At least I know how to spell ‘lieutenant’ now…?
I think I’d heard of this book before, in the vague way that a book’s title is occasionally ingrained into the public consciousness, without any understanding of the content or theme of the novel. Such was The French Lieutenant’s Wife. I’d heard of it, but what did I know about it? Nada.
(EDIT: And apparently I’ve still learned absolutely nothing as I keep calling it by the wrong title… )
Plot summary: Of all John Fowles’ novels The French Lieutenant’s Woman has received the most universal acclaim and today holds a very special place in the canon of post-war English literature. From the god-like stance of the nineteenth-century novelist that he both assumes and gently mocks, to the last detail of dress, idiom and manners, his book is an immaculate recreation of Victorian England. Not only is it the epic love story of two people of insight and imagination seeking escape from the cant and tyranny of their age, The French Lieutenant’s Woman is also a brilliantly sustained allegory of the decline of the twentieth-century passion for freedom.

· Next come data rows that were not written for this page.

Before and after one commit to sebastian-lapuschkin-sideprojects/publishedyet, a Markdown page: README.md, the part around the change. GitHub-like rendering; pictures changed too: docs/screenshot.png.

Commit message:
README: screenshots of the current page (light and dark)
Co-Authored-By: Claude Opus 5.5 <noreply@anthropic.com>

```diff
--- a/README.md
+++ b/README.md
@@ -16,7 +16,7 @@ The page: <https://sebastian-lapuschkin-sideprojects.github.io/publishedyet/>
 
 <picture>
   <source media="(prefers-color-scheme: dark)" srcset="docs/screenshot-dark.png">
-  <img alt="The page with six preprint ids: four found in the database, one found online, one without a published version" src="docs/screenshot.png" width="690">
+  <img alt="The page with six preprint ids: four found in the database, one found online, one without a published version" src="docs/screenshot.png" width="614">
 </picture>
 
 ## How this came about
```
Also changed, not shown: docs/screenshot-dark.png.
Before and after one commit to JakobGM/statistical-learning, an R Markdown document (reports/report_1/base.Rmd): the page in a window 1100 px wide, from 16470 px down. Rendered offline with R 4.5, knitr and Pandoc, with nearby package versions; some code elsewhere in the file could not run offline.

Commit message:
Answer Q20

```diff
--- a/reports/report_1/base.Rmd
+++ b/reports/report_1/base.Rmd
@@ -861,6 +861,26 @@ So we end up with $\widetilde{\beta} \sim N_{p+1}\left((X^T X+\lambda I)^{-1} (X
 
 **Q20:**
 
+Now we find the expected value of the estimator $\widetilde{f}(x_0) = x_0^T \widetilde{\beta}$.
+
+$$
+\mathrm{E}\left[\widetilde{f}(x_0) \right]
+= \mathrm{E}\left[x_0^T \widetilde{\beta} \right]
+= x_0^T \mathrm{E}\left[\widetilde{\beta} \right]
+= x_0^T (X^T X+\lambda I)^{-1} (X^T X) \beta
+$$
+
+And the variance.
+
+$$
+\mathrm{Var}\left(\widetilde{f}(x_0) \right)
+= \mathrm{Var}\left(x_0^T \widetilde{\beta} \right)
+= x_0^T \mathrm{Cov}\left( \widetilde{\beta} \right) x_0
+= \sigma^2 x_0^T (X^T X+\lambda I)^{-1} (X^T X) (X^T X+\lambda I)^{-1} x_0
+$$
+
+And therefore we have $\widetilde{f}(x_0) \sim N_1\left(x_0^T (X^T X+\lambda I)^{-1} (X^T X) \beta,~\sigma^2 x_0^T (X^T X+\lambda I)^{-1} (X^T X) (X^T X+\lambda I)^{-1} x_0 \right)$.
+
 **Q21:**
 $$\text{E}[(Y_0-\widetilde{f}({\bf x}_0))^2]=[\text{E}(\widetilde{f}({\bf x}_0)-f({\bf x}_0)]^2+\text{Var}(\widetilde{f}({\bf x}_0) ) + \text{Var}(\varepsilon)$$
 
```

I bought this after spotting it (and eleven other books – oops) in a charity shop, despite being completely unenlightened by the vagueness of the synopsis above. Even though I knew absolutely nothing about the plot, I simply had to read it based on how much I’d loved The Collector the year before. I’d adored John Fowles’ formal yet chatty narrative, and the way his characters (although dislikeable) were brought to life. I knew at the time that I had to read more of his work. All of it, if possible.
And here we are. The French Lieutenant’s Woman is a simpler plot than The Collector, at least prima facie. The book is set in Lyme Regis in the 1860s, and revolves around a young, recently engaged couple, Charles Smithson and Ernestina Freeman. In the same town, there’s a young woman by the name of Sarah Woodruff who has been scorned for a scandal involving, you guessed it, a French lieutenant.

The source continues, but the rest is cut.